WHAT TO WORK ON ->
The full listing should be written out verbatim, and its images should be dropped.

>>

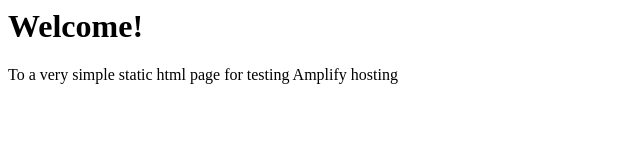
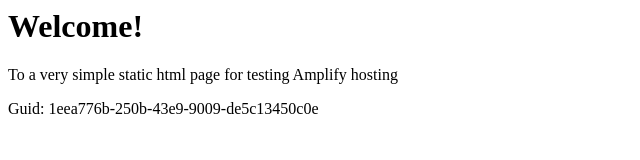
Before and after one commit to aws-aemilia-iad/Github-PR-Commit-Integration-Test-DoNotTouch-v1-preprod-us-east-1, a website: page src/index.html in a window 1280 px wide. Shown: the whole page, without its empty margins (0-640 px from the left). Drawn offline with Linux system fonts and the light colour scheme.

Commit message:
commit from integ tests

```diff
--- a/src/index.html
+++ b/src/index.html
@@ -1,3 +1,5 @@
+
+
 <html lang="en">
 
 <head>
@@ -10,6 +12,6 @@
 <body>
     <h1>Welcome!</h1>
     <p>To a very simple static html page for testing Amplify hosting</p>
-</body>
+    <p>Guid: 1eea776b-250b-43e9-9009-de5c13450c0e</p></body>
 
 </html>
```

<<

SOLUTION FOR THIS PROBLEM ->
Before and after one commit to aws-aemilia-iad/Github-PR-Commit-Integration-Test-DoNotTouch-v1-preprod-us-east-1, a website: page src/index.html in a window 1280 px wide. Shown: the whole page, without its empty margins (0-640 px from the left). Drawn offline with Linux system fonts and the light colour scheme.

Commit message:
commit from integ tests

```diff
--- a/src/index.html
+++ b/src/index.html
@@ -1,3 +1,5 @@
+
+
 <html lang="en">
 
 <head>
@@ -10,6 +12,6 @@
 <body>
     <h1>Welcome!</h1>
     <p>To a very simple static html page for testing Amplify hosting</p>
-</body>
+    <p>Guid: 1eea776b-250b-43e9-9009-de5c13450c0e</p></body>
 
 </html>
```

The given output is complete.